The car you see here is a tuned Civic. Forget any Mugen badges because there’s no Mugen in this car; the car has been turbocharged by Red Rooster Performance in Bangalore and is currently maintained by our technical editor in Pune. With stock internals the turbocharger can boost power up to 70bhp, though on this car the standard 130bhp has been cranked up to 180bhp so that it can run, reliably, on standard petrol without additives. You can always crank up the boost depending on your mood, or more importantly the fuel you’ve just tanked her up with. And it goes like stink. It sounds like a Fast-and-Furious tuner car, the turbo whistling, exhaust wastegate exploding, and dustbin-sized exhaust growling in symphony. There’s no way of hiding turbo lag in tuner cars and here the boost really kicks in hard at 2500rpm, lighting up the front wheels in the lower gears, steering squirming vigorously in your hand, your eyes popping out at the way the speedo numbers rise almost as fast as the revs. And then you upshift and it happens all over again, all fire and brimstone. Japanese tuner cars are really something else and the reliability of Japanese engines allows extracting big horsepower without the worry of being stranded by the roadside on a Sunday drive.
Turbo-ing to the spec you see here will cost Rs 4 lakh including the turbo, intercooler, piping, ECU, exhaust headers and downpipes. Or you could buy a used tuned-Civic like the one on these pages for Rs 4 lakh. What you should also slap on, for just a lakh of rupees more, is a set of performance dampers, like Teins, complete with electronic damper force control where you can vary the damping (like in Mercs and BMWs) from sporty-stiff to comfy-soft while eliminating all those bottoming-out issues of the Civic. It’s a worthwhile investment ensuring great handling and thorough exploitation of all that performance. Add up the numbers and you’re looking at big performance 180-200bhp! – for less than the cost of a new, base-spec Swift.
The Gen 1 Octavia RS introduced India to turbo-charged petrol engines, 148 manic horses when the next best was the 106bhp City VTEC. Can you imagine the tizzy it sent enthusiasts into? And these horses are all unfettered by any fuel efficiency or emission throttling so it really goes. The turbo lag, the vigor with which it comes on boost, it all amplifies the impression of speed that is very fast even by today’s standards. The car here is lovingly – and I mean looooovingly – taken care of, by a Bawaji, and it still has the plastic wrapping on its sunroof. It runs Bilstein dampers that lower the already low ride height (speedbreakers are a problem), a Revo programmable ECU for even more punch, and two vacuum cleaners along with five sets of cleaning cloth to feed the madness. That we even managed to get it for the shoot when there was one cloud in the sky is a big deal. This car is 15 years old but doesn’t look or feel it.

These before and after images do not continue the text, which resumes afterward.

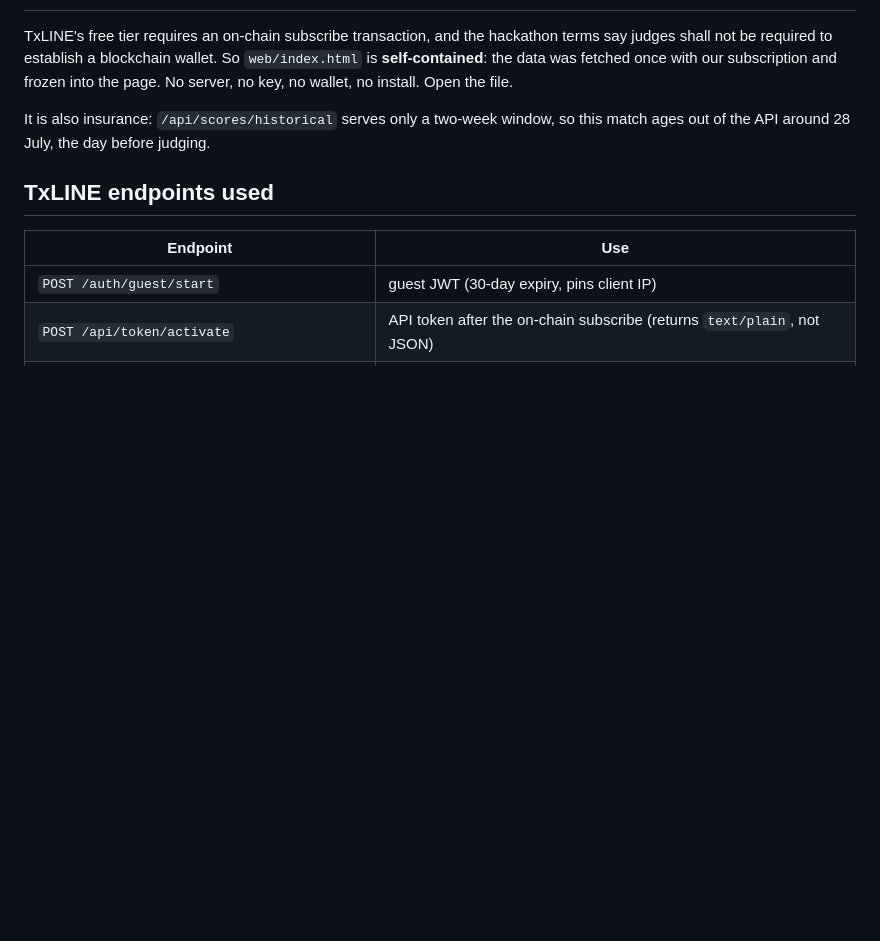
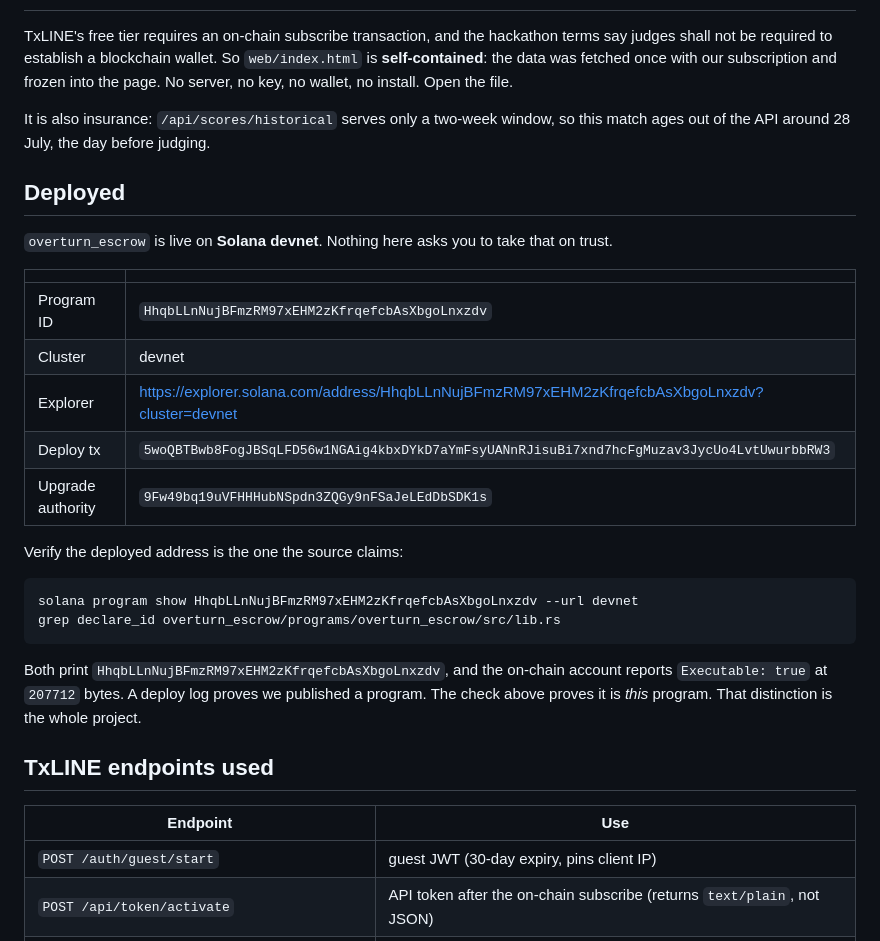
Before and after one commit to Morkeeth/overturn, a Markdown page: README.md, the part around the change. GitHub-like rendering; blank space fills up the shorter version.

Commit message:
README: document devnet deploy + verification; banner the wrong-deployer drift
Program HhqbLLnNujBFmzRM97xEHM2zKfrqefcbAsXbgoLnxzdv is live on devnet.
README now carries the program ID, explorer link, deploy tx and a two-command
check that the deployed address is the one declare_id claims.

REVIEW-2026-07-16 step 1 named FFse3 (the maker) as the deployer; the real
deployer is 9Fw49. Bannered rather than silently edited, per doc-lifecycle.

Co-Authored-By: Claude Opus 4.8 (1M context) <noreply@anthropic.com>

````diff
--- a/README.md
+++ b/README.md
@@ -103,6 +103,29 @@ wallet, no install. Open the file.
 It is also insurance: `/api/scores/historical` serves only a two-week window, so this match ages out
 of the API around 28 July, the day before judging.
 
+## Deployed
+
+`overturn_escrow` is live on **Solana devnet**. Nothing here asks you to take that on trust.
+
+| | |
+|---|---|
+| Program ID | `HhqbLLnNujBFmzRM97xEHM2zKfrqefcbAsXbgoLnxzdv` |
+| Cluster | devnet |
+| Explorer | https://explorer.solana.com/address/HhqbLLnNujBFmzRM97xEHM2zKfrqefcbAsXbgoLnxzdv?cluster=devnet |
+| Deploy tx | `5woQBTBwb8FogJBSqLFD56w1NGAig4kbxDYkD7aYmFsyUANnRJisuBi7xnd7hcFgMuzav3JycUo4LvtUwurbbRW3` |
+| Upgrade authority | `9Fw49bq19uVFHHHubNSpdn3ZQGy9nFSaJeLEdDbSDK1s` |
+
+Verify the deployed address is the one the source claims:
+
+```
+solana program show HhqbLLnNujBFmzRM97xEHM2zKfrqefcbAsXbgoLnxzdv --url devnet
+grep declare_id overturn_escrow/programs/overturn_escrow/src/lib.rs
+```
+
+Both print `HhqbLLnNujBFmzRM97xEHM2zKfrqefcbAsXbgoLnxzdv`, and the on-chain account reports
+`Executable: true` at `207712` bytes. A deploy log proves we published a program. The check above
+proves it is *this* program. That distinction is the whole project.
+
 ## TxLINE endpoints used
 
 | Endpoint | Use |
````
Also changed, not shown: REVIEW-2026-07-16.md (+11 -0 lines).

“The octy rs introduced india to turbo petrols. 148 manic horses when the next best was the 106bhp City VTEC”
Drive it though and you can see why Byram loves his car. It goes even harder, even faster, even more eagerly than the tuned Civic. The Octavia always handled much, much better than the Civic, the heft and weight of German engineering adding a cushion of stability and security to the light and flighty Japanese construction.
Today you can get this first-gen Octy RS for the same price as a standard Civic and that makes the former a no-brainer. Sure a Skoda will not be as reliable as a Honda and neither will parts be as easily available or even as affordable. But no matter how many Mugen badges you put on a Honda, an RS badge on a Skoda will always have more street-cred. And if you can find a Combi RS, oh man, you have my respect.